SUPPLIED MATERIAL =>
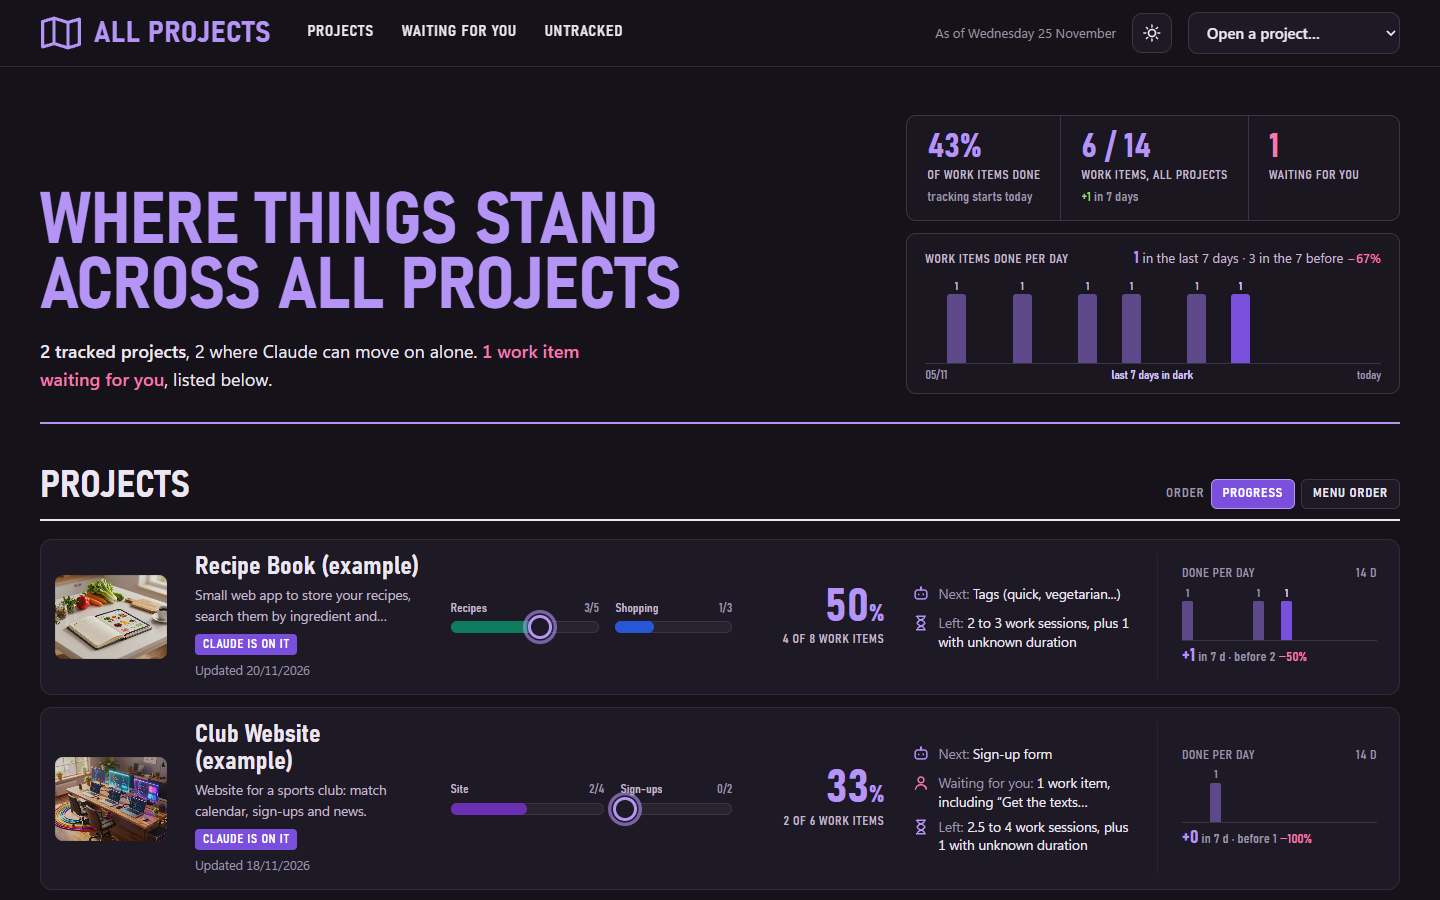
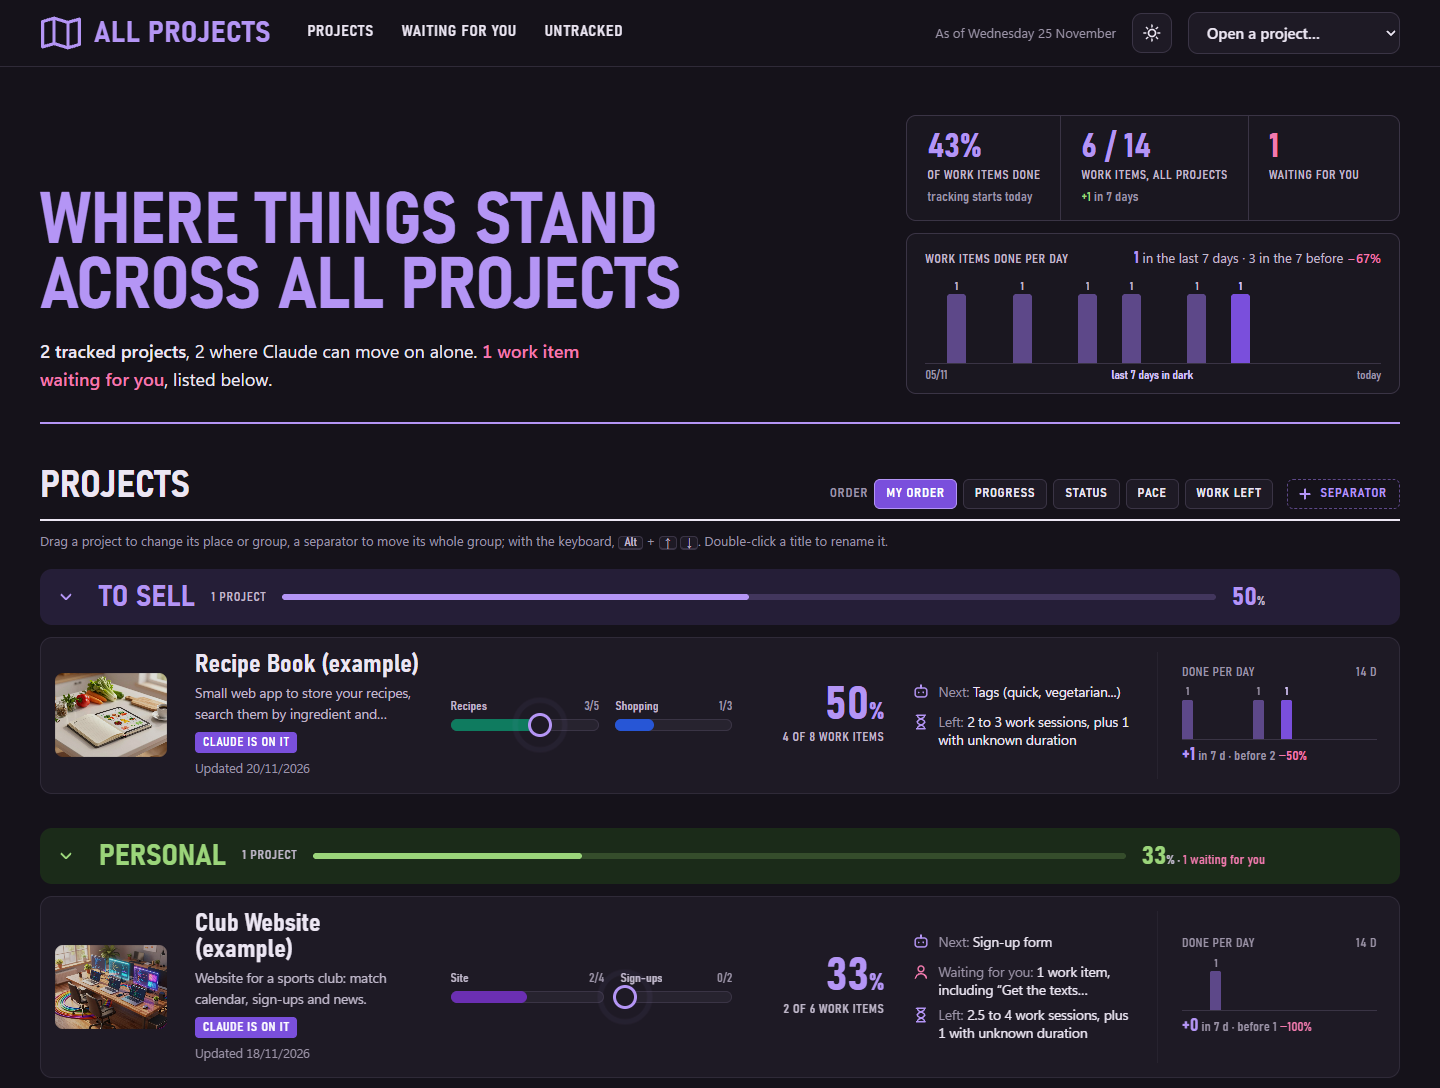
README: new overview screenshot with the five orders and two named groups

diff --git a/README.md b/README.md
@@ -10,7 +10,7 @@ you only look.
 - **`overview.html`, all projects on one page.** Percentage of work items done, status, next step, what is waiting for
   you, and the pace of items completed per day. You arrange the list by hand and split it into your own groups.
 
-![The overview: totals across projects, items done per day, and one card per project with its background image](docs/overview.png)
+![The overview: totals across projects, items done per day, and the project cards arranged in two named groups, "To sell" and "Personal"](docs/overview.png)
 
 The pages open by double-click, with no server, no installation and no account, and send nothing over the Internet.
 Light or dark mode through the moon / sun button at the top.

YOUR INSTRUCTIONS => Would you print the line containing "you only look." and every line after it up to the end of the listing above, exactly, and nothing else?

OUTPUT FOR THIS EXERCISE =>
@@ -10,7 +10,7 @@ you only look.
 - **`overview.html`, all projects on one page.** Percentage of work items done, status, next step, what is waiting for
   you, and the pace of items completed per day. You arrange the list by hand and split it into your own groups.
 
-![The overview: totals across projects, items done per day, and one card per project with its background image](docs/overview.png)
+![The overview: totals across projects, items done per day, and the project cards arranged in two named groups, "To sell" and "Personal"](docs/overview.png)
 
 The pages open by double-click, with no server, no installation and no account, and send nothing over the Internet.
 Light or dark mode through the moon / sun button at the top.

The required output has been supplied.